START Material to process
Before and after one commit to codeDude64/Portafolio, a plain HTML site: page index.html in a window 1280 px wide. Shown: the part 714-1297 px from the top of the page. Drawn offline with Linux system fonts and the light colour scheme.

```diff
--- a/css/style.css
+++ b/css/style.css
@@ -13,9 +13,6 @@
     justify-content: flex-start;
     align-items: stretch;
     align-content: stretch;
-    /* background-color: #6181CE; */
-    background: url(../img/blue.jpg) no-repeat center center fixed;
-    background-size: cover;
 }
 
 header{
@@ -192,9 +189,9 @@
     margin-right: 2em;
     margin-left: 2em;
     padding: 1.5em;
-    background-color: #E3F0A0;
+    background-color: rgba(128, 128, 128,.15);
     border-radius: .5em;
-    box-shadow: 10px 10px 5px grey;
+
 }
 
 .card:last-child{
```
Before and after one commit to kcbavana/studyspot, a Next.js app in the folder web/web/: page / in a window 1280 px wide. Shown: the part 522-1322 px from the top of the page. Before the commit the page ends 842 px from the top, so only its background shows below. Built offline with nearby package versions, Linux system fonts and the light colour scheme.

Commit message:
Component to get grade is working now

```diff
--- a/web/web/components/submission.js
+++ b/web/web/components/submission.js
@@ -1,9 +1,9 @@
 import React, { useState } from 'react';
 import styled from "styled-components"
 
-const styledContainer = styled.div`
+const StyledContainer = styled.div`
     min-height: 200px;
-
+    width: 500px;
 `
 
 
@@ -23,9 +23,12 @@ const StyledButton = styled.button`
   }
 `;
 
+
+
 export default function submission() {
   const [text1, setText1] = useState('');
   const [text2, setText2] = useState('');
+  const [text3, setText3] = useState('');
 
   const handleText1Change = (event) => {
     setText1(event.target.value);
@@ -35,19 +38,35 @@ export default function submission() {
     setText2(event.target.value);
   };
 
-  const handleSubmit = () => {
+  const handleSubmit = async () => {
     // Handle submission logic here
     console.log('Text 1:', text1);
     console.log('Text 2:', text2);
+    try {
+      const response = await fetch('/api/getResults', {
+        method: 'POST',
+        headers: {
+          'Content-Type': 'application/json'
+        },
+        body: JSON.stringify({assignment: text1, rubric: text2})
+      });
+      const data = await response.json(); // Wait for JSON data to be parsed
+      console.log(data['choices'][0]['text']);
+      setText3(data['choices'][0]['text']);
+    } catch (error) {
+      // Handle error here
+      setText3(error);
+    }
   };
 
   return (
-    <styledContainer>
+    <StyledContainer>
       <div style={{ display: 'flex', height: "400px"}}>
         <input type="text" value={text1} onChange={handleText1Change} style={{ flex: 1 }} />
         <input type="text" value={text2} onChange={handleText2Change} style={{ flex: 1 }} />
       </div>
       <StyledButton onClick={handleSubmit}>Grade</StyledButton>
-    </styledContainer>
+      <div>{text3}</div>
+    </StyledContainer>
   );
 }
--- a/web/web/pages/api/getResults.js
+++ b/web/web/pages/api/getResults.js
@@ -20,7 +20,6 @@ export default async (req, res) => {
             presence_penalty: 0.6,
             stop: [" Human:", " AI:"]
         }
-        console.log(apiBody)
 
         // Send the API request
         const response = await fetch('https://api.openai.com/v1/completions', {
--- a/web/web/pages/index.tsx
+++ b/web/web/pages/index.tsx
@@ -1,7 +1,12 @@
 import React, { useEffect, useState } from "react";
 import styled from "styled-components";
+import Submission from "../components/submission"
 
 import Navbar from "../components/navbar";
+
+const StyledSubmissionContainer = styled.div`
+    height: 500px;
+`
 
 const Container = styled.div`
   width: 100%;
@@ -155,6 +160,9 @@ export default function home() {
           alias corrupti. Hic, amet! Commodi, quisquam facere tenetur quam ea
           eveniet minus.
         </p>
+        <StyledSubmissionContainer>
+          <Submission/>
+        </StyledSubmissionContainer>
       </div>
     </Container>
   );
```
END Material to process
**Exercise requirements:**
Read the lines above. Gather those in which the string "fetch" is found.

**Result for this task:**
+      const response = await fetch('/api/getResults', {
         const response = await fetch('https://api.openai.com/v1/completions', {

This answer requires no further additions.